Marcos Bridge Reopening, Tikling Junction Fiasco, And Other Motoring Stories3 min. read
SMC opposes any plans for SLEX toll reduction
San Miguel Corporation President Ramon Ang lashed out at groups calling for toll cut at South Luzon Expressway (SLEX), saying that “unwarranted” calls could damage future plans to get investment for big-ticket projects.
In a report by Inquirer.net, Ang said that the Toll Regulatory Board’s (TRB) recommendation is “unwarranted” and just a “knee-jerk reaction.”
“We understand the knee-jerk reaction is to ask for something in return for a slight inconvenience. It’s a populist idea. But I hope those pushing for this understand and see the bigger picture,” he said.
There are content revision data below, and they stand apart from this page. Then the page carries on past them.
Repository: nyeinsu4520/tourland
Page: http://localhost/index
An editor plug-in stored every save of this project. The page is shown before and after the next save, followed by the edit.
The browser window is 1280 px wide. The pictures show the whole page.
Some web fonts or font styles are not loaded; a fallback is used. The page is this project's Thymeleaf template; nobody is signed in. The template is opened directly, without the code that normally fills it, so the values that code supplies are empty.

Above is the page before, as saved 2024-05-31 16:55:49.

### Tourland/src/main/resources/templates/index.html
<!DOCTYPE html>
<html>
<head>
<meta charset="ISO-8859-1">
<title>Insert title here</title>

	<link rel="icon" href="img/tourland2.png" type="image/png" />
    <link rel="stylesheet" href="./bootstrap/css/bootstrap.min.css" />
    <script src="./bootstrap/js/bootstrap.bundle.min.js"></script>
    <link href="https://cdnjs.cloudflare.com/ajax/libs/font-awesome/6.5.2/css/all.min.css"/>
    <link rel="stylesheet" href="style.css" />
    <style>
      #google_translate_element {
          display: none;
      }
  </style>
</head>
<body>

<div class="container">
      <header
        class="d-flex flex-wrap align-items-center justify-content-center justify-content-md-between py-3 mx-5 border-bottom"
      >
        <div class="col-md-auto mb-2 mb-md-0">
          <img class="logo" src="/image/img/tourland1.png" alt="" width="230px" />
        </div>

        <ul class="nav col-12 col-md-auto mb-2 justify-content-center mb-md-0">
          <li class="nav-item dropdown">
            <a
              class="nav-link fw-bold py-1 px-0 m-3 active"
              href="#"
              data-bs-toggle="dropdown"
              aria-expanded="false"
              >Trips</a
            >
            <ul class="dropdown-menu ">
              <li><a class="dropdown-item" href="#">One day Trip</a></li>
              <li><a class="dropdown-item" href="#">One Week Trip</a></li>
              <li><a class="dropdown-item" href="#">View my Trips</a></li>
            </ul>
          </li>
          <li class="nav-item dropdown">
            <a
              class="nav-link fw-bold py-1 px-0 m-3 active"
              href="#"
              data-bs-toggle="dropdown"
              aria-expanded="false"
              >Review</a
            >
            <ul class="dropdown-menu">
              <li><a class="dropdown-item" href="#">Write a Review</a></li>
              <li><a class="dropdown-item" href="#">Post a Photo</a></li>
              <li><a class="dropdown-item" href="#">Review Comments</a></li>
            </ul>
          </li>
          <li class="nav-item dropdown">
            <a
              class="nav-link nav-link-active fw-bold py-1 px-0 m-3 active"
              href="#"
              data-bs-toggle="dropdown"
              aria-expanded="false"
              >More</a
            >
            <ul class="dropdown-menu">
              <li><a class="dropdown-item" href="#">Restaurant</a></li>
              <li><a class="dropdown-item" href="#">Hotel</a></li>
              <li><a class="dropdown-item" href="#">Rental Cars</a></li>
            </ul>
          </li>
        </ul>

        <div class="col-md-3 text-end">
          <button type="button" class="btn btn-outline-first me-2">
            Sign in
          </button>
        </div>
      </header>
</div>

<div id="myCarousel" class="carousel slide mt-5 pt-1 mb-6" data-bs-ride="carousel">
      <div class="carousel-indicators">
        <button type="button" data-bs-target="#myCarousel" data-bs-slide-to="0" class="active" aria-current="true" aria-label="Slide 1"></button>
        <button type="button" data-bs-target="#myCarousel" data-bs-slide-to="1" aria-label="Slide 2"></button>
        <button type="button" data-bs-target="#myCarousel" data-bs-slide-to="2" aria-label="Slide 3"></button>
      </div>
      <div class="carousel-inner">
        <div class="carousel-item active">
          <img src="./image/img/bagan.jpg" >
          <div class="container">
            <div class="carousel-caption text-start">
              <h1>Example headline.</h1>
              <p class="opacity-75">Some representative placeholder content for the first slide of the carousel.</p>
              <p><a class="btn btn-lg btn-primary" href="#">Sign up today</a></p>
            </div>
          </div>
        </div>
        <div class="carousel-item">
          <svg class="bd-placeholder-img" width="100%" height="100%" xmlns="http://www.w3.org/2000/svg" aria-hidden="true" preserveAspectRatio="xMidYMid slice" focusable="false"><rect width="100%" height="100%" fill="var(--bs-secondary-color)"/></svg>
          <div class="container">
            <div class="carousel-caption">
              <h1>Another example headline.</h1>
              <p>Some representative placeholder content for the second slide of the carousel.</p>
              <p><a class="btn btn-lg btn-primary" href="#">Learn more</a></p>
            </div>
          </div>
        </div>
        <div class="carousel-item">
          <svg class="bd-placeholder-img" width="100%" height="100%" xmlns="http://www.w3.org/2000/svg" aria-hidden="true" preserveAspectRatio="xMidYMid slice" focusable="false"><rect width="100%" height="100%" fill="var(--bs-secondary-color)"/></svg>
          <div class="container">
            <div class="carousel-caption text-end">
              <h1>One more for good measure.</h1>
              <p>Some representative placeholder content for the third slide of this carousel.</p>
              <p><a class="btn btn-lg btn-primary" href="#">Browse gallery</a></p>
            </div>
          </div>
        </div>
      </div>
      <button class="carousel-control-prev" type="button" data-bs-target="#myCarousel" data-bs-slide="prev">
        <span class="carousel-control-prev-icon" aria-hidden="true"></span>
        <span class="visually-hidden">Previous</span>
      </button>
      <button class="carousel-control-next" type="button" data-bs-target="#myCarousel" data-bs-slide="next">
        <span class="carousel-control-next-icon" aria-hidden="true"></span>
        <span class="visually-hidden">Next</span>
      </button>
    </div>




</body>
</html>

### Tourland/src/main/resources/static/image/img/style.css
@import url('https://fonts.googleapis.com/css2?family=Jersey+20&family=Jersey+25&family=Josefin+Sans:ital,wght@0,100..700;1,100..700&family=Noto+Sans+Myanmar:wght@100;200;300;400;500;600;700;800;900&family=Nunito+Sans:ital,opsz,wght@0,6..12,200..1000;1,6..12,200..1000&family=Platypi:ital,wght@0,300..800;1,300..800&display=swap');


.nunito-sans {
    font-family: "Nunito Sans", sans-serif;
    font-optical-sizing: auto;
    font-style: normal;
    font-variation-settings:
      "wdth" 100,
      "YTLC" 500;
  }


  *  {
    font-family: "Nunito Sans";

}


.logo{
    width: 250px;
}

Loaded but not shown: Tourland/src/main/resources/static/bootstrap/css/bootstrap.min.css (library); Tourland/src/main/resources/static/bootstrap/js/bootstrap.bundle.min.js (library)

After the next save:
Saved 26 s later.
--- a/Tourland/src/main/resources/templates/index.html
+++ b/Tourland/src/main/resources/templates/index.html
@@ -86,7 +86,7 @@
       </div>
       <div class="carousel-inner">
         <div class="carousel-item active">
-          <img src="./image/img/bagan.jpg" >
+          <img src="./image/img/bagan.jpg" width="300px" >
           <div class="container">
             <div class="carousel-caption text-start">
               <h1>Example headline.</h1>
“It will make the problem worse. More vehicles will flood the expressways, and nobody will be happy because of the increasing congestion,” Ang added.
Weeks ago, the TRB formed a technical working group that studied if the horrendous traffic at SLEX due to Skyway Extension Project would warrant a toll reduction. The group suggested a refund of P44 for experience gridlock at the portions affected by the Skyway Extension Project.
Tikling Junction’s traffic light update experiment gets people talking
Last week, social media was abuzz after photos showed that the Tikling Junction in Taytay got an unnecessary upgrade: a traffic light system.
While people might think a traffic light on a “junction” is necessary, there is only one problem: Tikling Junction is a roundabout.
In a report by Visor, Taytay Traffic Management Group Ruel Lacanieta said that the traffic lights were installed as part of the municipality’s experiment in managing the sluggish traffic in the area.
Tikling Junction services motorists not just from Taytay and Antipolo but also other parts of Rizal such as Binangonan, Angono, and others who are going to Metro Manila.
After the news received widespread flak from social media, motoring personality James Deakin posted a screenshot from Taytay Mayor Joric Gacula, saying that the municipality will get support from the Rizal provincial government as well as some support from the DPWH.
Marcos Bridge reopened way ahead of its target completion date
Although the target date to finish the repair on Marcos Bridge was April 2020, the Department of Public Works and Highways (DPWH) went above and beyond to make sure the structure was usable in time for the Undas season.
The repair—which included redecking of the bridge slab, girder reinforcement, and other structural upgrades—were conducted by the agency to make the bridge “seismic-rated,” according to DPWH Mark Villar.
“Ginawa namin ‘to para maging seismic-rated bridge. Marikina is along the fault line so it’s important that we retrofit the bridge. So, we did it quickly, we really targeted to finish it by Undas even though our original schedule is April next year,” Villar said in a report by Rappler.
Marcos Bridge, which is a critical piece of infrastructure built above the Marikina River, services motorists from Marikina, Antipolo, and other parts of Rizal coming to the rest of Metro Manila. It is also situated within the West Valley Fault, which is believed to be responsible for the “Big One.”
“As an integral access to Quezon City from the east of Rizal province, rehabilitation works on the bridge after its 40 years of service are necessary to ensure the safety and convenience of the public,” Villar added.
Waze: Metro Manila is the world’s worst place for drivers
Once again, Metro Manila nabs the first place in Waze’s list of worst cities to drive in the world.
According to the social navigation app, the snail-paced vehicular movement in the country’s capital caused cars to take 4.88 minutes to cover one kilometer. The country outdid other congested countries like Colombia, Indonesia, Israel, and Brazil.
In a report by Bloomberg, Waze country lead Sarah Rodriguez said the worst is yet to come as the app expects more distance will be covered by its users during the tailend of the year due to the holiday season. Around 16 percent increase in distance driven and 10 percent spike in users is to be expected before the year ends.